  • They should also rephrase Criterion A to "Persistent deficits in the pragmatics of social communication, including social interaction and verbal and nonverbal communication"; incorporate an additional sub-domain for the difficulties in understanding figurative language; include "to minimal or the lack of spoken language" after discussing the failure of the typical back-and-forth conversation in that same broader domain; and mention the range of nonreciprocal conversational exchanges mentioned above in the social (pragmatic) communication domain of the mild form of the ASD severity table scale.
  • The DSM should even rewrite in Criterion E that it is an ADHD which frequently co-occurs with ASD and clarify that a co-morbidity of Intellectual Disability is more common in severe cases of ASD, but can co-occur in moderate and mild forms as well. Further, they should add a "Spoken Language (Expressive or Receptive) Impairment Specifier" to indicate which form of early applied behavior analysis (ABA) intervention the child requires, as well as an "Irritability Specifier" to determine whether the individual needs an antipsychotic (i.e., risperidone (Risperdal), aripiprazole (Abilify), etc.) augmented to an SSRI antidepressant (i.e., sertraline (Zoloft), fluoxetine (Prozac), etc.) and an "Inattention Specifier."
  • The ICD-11 is purposing to classify it solely in the broader Neurodevelopmental Disorders category, but it should further be subcategorized in the developmental speech or language disorders section.
  • In the DSM-5, ASD has a severity number scale of 1, 2, and 3, but it should use the terms mild, moderate, and severe instead since severity is based predominantly on spoken language, adaptive, and often intellectual functioning as well.

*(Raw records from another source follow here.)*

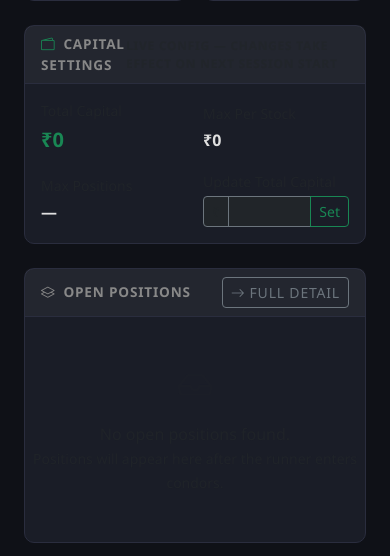
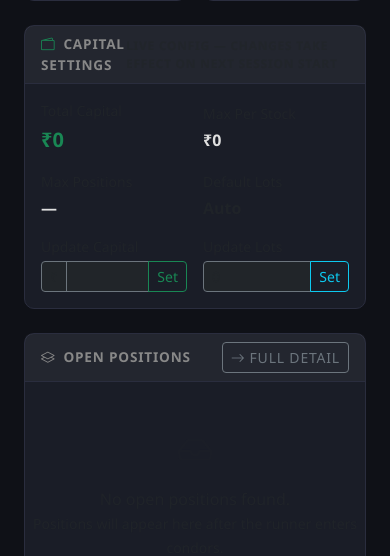
Before and after one commit to UpayanEden/options-execution, a Flask app: page / in a window 390 px wide. Shown: the part 478-1034 px from the top of the page. Run offline with Flask 3, Linux system fonts and the light colour scheme; data that the repository does not hold is empty; some libraries are stand-ins or nearby versions.

Commit message:
feat: configurable lots per trade in dashboard and YAML
Add default_lots to strategy config (0 = auto-size from capital).
Per-stock lots field also supported in StockConfig for individual overrides.
Priority: per-stock lots > strategy.default_lots > capital-based auto-size.
Dashboard Capital Settings card now shows and edits default_lots via /api/config/lots.

Co-Authored-By: Claude Sonnet 4.6 <noreply@anthropic.com>

```diff
--- a/config/live_config.yaml
+++ b/config/live_config.yaml
@@ -22,6 +22,7 @@ strategy:
   max_dte: 45               # Maximum days to expiry at entry
   entry_start: "09:30"      # Earliest entry time (IST)
   entry_end: "14:00"        # Latest entry time (IST)
+  default_lots: 0           # Lots per trade for all stocks (0 = auto-size from capital)
 
 # ── Zerodha credentials (prefer env vars over hardcoding here) ──────────────
 zerodha:
--- a/web/app.py
+++ b/web/app.py
@@ -85,6 +85,7 @@ def create_app() -> Flask:
         shifts_today = _count_today_shifts()
         cfg_raw = yaml.safe_load(_load_config_yaml()) or {}
         capital_info = cfg_raw.get("capital", {})
+        strategy_info = cfg_raw.get("strategy", {})
         return render_template(
             "dashboard.html",
             positions=positions,
@@ -95,6 +96,7 @@ def create_app() -> Flask:
             kill_switch_active=_KILL_SWITCH_FLAG.exists(),
             now=datetime.now(IST).strftime("%Y-%m-%d %H:%M:%S IST"),
             capital_info=capital_info,
+            strategy_info=strategy_info,
             runner_running=_runner_is_alive()[0],
         )
 
@@ -353,6 +355,25 @@ def create_app() -> Flask:
         success = _update_config_capital(capital)
         if success:
             return jsonify({"updated": True, "total_capital": capital})
+        return jsonify({"error": "Failed to update config"}), 500
+
+    @app.route("/api/config/lots", methods=["POST"])
+    def api_config_lots():
+        """Update default_lots in live_config.yaml via JSON POST."""
+        data = request.get_json(force=True, silent=True) or {}
+        lots = data.get("default_lots")
+        if lots is None:
+            return jsonify({"error": "default_lots field required"}), 400
+        try:
+            lots = int(lots)
+            if lots < 0:
+                return jsonify({"error": "default_lots must be 0 or positive"}), 400
+        except (TypeError, ValueError):
+            return jsonify({"error": "default_lots must be an integer"}), 400
+
+        success = _update_config_lots(lots)
+        if success:
+            return jsonify({"updated": True, "default_lots": lots})
         return jsonify({"error": "Failed to update config"}), 500
 
     return app
@@ -678,6 +699,44 @@ def _runner_is_alive() -> tuple[bool, int]:
 # ── Application instance ───────────────────────────────────────────────────
 
 
+def _update_config_lots(new_lots: int) -> bool:
+    """
+    Update default_lots in the strategy section of live_config.yaml.
+
+    If the key doesn't exist yet it is appended after entry_end.
+
+    Args:
+        new_lots: New default_lots value (0 = auto-size from capital).
+
+    Returns:
+        True on success, False on error.
+    """
+    try:
+        if not _CONFIG_PATH.exists():
+            return False
+        import re
+        raw = _CONFIG_PATH.read_text(encoding="utf-8")
+        if re.search(r"default_lots\s*:", raw):
+            updated = re.sub(
+                r"(default_lots\s*:\s*)\d+",
+                lambda m: m.group(1) + str(new_lots),
+                raw,
+            )
+        else:
+            # Append after entry_end line
+            updated = re.sub(
+                r'(entry_end\s*:.*)',
+                lambda m: m.group(1) + f"\n  default_lots: {new_lots}           # Lots per trade for all stocks (0 = auto-size from capital)",
+                raw,
+            )
+        _CONFIG_PATH.write_text(updated, encoding="utf-8")
+        logger.info("config_lots_updated", extra={"default_lots": new_lots})
+        return True
+    except Exception as exc:
+        logger.error("config_lots_update_failed", extra={"error": str(exc)})
+        return False
+
+
 def _update_config_capital(new_capital: float) -> bool:
     """
     Update total_capital in live_config.yaml.
--- a/web/templates/dashboard.html
+++ b/web/templates/dashboard.html
@@ -80,20 +80,30 @@
     </div>
     <div class="card-body py-3">
         <div class="row g-3 align-items-center">
-            <div class="col-6 col-md-3">
+            <div class="col-6 col-md-2">
                 <div class="text-muted small mb-1">Total Capital</div>
                 <div class="fw-bold text-success fs-5">₹{{ "{:,.0f}".format(capital_info.get('total_capital', 0)) }}</div>
             </div>
-            <div class="col-6 col-md-3">
+            <div class="col-6 col-md-2">
                 <div class="text-muted small mb-1">Max Per Stock</div>
                 <div class="fw-bold">₹{{ "{:,.0f}".format(capital_info.get('max_capital_per_stock', 0)) }}</div>
             </div>
-            <div class="col-6 col-md-3">
+            <div class="col-6 col-md-2">
                 <div class="text-muted small mb-1">Max Positions</div>
                 <div class="fw-bold">{{ capital_info.get('max_open_positions', '—') }}</div>
             </div>
-            <div class="col-6 col-md-3">
-                <div class="text-muted small mb-1">Update Total Capital</div>
+            <div class="col-6 col-md-2">
+                <div class="text-muted small mb-1">Default Lots</div>
+                <div class="fw-bold">
+                    {% if strategy_info.get('default_lots', 0) == 0 %}
+                    <span class="text-muted">Auto</span>
+                    {% else %}
+                    {{ strategy_info.get('default_lots') }}
+                    {% endif %}
+                </div>
+            </div>
+            <div class="col-6 col-md-2">
+                <div class="text-muted small mb-1">Update Capital</div>
                 <div class="input-group input-group-sm">
                     <span class="input-group-text bg-dark text-muted border-secondary">₹</span>
                     <input type="number" id="capitalInput" class="form-control bg-dark text-light border-secondary"
@@ -101,8 +111,17 @@
                     <button class="btn btn-outline-success btn-sm" onclick="updateCapital()">Set</button>
                 </div>
             </div>
+            <div class="col-6 col-md-2">
+                <div class="text-muted small mb-1">Update Lots</div>
+                <div class="input-group input-group-sm">
+                    <input type="number" id="lotsInput" class="form-control bg-dark text-light border-secondary"
+                           placeholder="{{ strategy_info.get('default_lots', 0) }}" min="0" step="1">
+                    <button class="btn btn-outline-info btn-sm" onclick="updateLots()">Set</button>
+                </div>
+            </div>
         </div>
         <div id="capitalMsg" class="mt-2 small" style="display:none;"></div>
+        <div id="lotsMsg" class="mt-1 small" style="display:none;"></div>
     </div>
 </div>
 
@@ -236,6 +255,34 @@ async function updateCapital() {
     msg.style.display = 'block';
 }
 
+async function updateLots() {
+    const input = document.getElementById('lotsInput');
+    const msg = document.getElementById('lotsMsg');
+    const val = parseInt(input.value, 10);
+    if (isNaN(val) || val < 0) {
+        msg.innerHTML = '<span class="text-danger">Enter 0 (auto) or a positive integer.</span>';
+        msg.style.display = 'block';
+        return;
+    }
+    try {
+        const resp = await fetch('/api/config/lots', {
+            method: 'POST',
+            headers: {'Content-Type': 'application/json'},
+            body: JSON.stringify({default_lots: val})
+        });
+        const data = await resp.json();
+        if (data.updated) {
+            const label = val === 0 ? 'Auto (from capital)' : `${val} lot${val !== 1 ? 's' : ''}`;
+            msg.innerHTML = `<span class="text-success">Default lots set to: ${label}. Reload to confirm.</span>`;
+        } else {
+            msg.innerHTML = `<span class="text-danger">Error: ${data.error || 'unknown'}</span>`;
+        }
+    } catch(e) {
+        msg.innerHTML = `<span class="text-danger">Request failed: ${e.message}</span>`;
+    }
+    msg.style.display = 'block';
+}
+
 // Load recent events via API on page load
 (async function () {
     try {
```
Also changed, not shown: live/condor_runner.py (+13 -7 lines), live/config.py (+8 -0 lines).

Figurative Language Disorder (FLD)

  • A pragmatic language impairment of "understanding nonliteral or ambiguous meanings of language (i.e., idioms, humor, [sarcasm], metaphors" (American Psychiatric Association, 2013), etc.).
  • ASD must be ruled out before diagnosing FLD.
  • The ICD-11 is purposing to call it Developmental Language Disorder with Impairment of Mainly Pragmatic Language, but they should classify it as Figurative Language Disorder instead since pragmatics is also a broader term for social forms of language as well, and they should list it in the broader developmental speech or language disorders section.

Speech Fluency Disorder (SFD)

  • A disorder of speech disfluency—also called stuttering (or dysphemia).
  • The DSM-5 refers to it as Childhood-Onset Fluency Disorder, while the ICD-11 will be calling it Developmental Speech Fluency Disorder, but they should be titled Speech Fluency Disorder.

Speech Sound (Phonological) Disorder (SSPD)

  • A disorder of deficits in pronouncing oral speech sounds (phonetics), such as acoustic (transmission), articulation (production), and auditory (perception). The broad diagnosis includes the following disorders: verbal apraxia (motor planning), dysarthria (slurred speech), and sensory impairments (blind or deafness).
  • Blind, Deaf, Dysarthria, Spoken Language Disorder, and Verbal Apraxia Specifiers
  • The DSM-5 classifies it as Speech Sound Disorder, but the ICD-11 is purposing to title it Developmental Speech Sound Disorder.